He’ll no doubt be in place by the time the Jayhawks open the season against Nicholls State on Sept. 1, giving him time to examine the job Beaty is doing.
Kansas has never been settled at quarterback under Beaty, and this year appears to be no exception. Peyton Bender arrived with plenty of promise last season but struggled with consistency, and Carter Stanley fared little better when he was given the reins. Junior college transfer Miles Kendrick threw his name in the mix after arriving this year.
“I love competing with those guys. I love competing with Peyton and Miles, all those guys in the room,” Stanley said. “I think my competitiveness — I’ve always taken pride in being a competitor. Just bringing that and elevating the play of my teammates is my biggest strength.”
Khalil Herbert showed he could be one of the Big 12’s top running backs when he ran for 291 yards against West Virginia, though a hamstring injury slowed him late last season. The Jayhawks also have a legit NFL prospect in wide receiver Steven Sims, who caught 59 passes for 839 yards and six touchdowns last season despite enduring the carousel at quarterback. In other words, the Jayhawks should have plenty of pop on offense.
UNLESS THE O-LINE STRUGGLES
Hakeem Adeniji is one of the best offensive linemen in the league, but he’s returning from offseason shoulder surgery. The rest of the offensive line is a mixed bag, and making sure it comes together in time for the season opener is one of the big tasks in training camp.
“Coach (A.J.) Ricker always says that the five best guys are always going to find their way on the field. You don’t worry about that too much,” Adeniji said. “It’s not too, too big of a deal.”
Beaty brought in a strong recruiting class given the Jayhawks’ lackluster results on the field, and there could be a handful of freshmen who see plenty of time early in the season. Among them are defensive back Corione Harris, a top-300 defensive back coming out of high school, and Louisiana prep star Pooka Williams Jr., who could push Herbert for carries at running back.

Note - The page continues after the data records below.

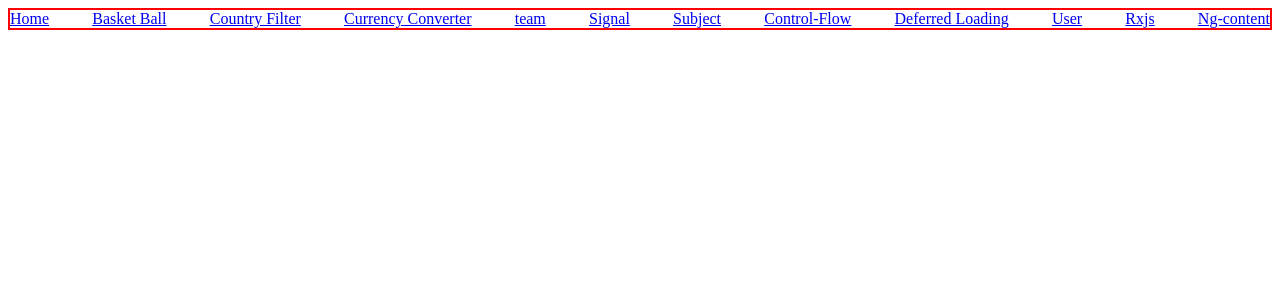
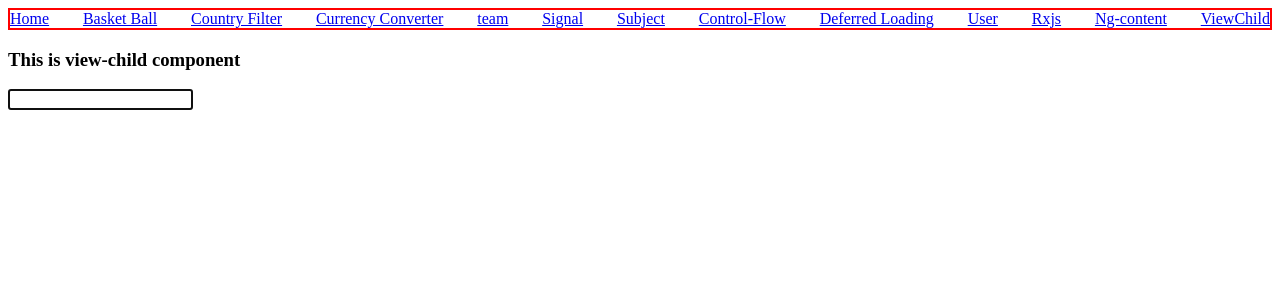
Before and after one commit to shailendrakumarsaini/ng_version_17, an Angular app: page /view-child in a window 1280 px wide. Before the commit this address led to /. Shown: the top 300 px of the page. Built offline with nearby package versions, Linux system fonts and the light colour scheme.

Commit message:
feat : viewchild component

```diff
--- a/src/app/app.component.html
+++ b/src/app/app.component.html
@@ -12,6 +12,7 @@
     <a [routerLink]="'/user'"> User</a>
     <a [routerLink]="'/rxjs'"> Rxjs</a>
     <a [routerLink]="'/ng-content'"> Ng-content</a>
+    <a [routerLink]="'/view-child'"> ViewChild</a>
 </nav>
 
 <router-outlet />
--- a/src/app/app.routes.ts
+++ b/src/app/app.routes.ts
@@ -8,6 +8,7 @@ import { TeamsComponent } from './teams/teams.component';
 import { CountryFilterComponent } from './country-filter/country-filter.component';
 import { BasketBallComponent } from './basket-ball/basket-ball.component';
 import { NgContentComponent } from './ng-content/ng-content.component';
+import { ViewChildComponent } from './view-child/view-child.component';
 
 export const routes: Routes = [
     { path :'basket-ball', component: BasketBallComponent },
@@ -38,5 +39,6 @@ export const routes: Routes = [
             { path: 'throttle-time', component : ThrottleTimeComponent }
         ]
     },
-    { path : 'ng-content', component: NgContentComponent }
+    { path : 'ng-content', component: NgContentComponent },
+    { path : 'view-child', component: ViewChildComponent }
 ];
--- /dev/null
+++ b/src/app/view-child/view-child.component.html
@@ -0,0 +1,3 @@
+<h3>This is view-child component</h3>
+
+<input type="text" #inputRef>
--- /dev/null
+++ b/src/app/view-child/view-child.component.ts
@@ -0,0 +1,20 @@
+import { AfterViewInit, Component, ElementRef, ViewChild } from '@angular/core';
+
+@Component({
+  selector: 'app-view-child',
+  standalone: true,
+  imports: [],
+  templateUrl: './view-child.component.html',
+  styleUrl: './view-child.component.scss'
+})
+export class ViewChildComponent implements AfterViewInit {
+
+  @ViewChild('inputRef') inputRef?: ElementRef;
+
+  ngAfterViewInit(): void {
+    console.log('Focus on input once View Init');
+    this.inputRef?.nativeElement.focus();
+  }
+
+
+}
```
Also changed, not shown: src/app/view-child/view-child.component.scss (added), 1 other file (tests, documents, lock files or other folders).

The Jayhawks’ season hinges on non-conference games at Central Michigan and against Rutgers. If they win those, they should be off to a 3-0 start heading into Big 12 play, and perhaps that will give them enough confidence to pluck off a couple of league games and save Beaty’s job.
“We have to step it up a notch,” Jayhawks safety Mike Lee said. “Most people are tired of losing, and I’m one of them people that’s tired of the losing. So we have to do any and everything we have to to change that for us to win more games. When we win more games, then everybody will be happy.”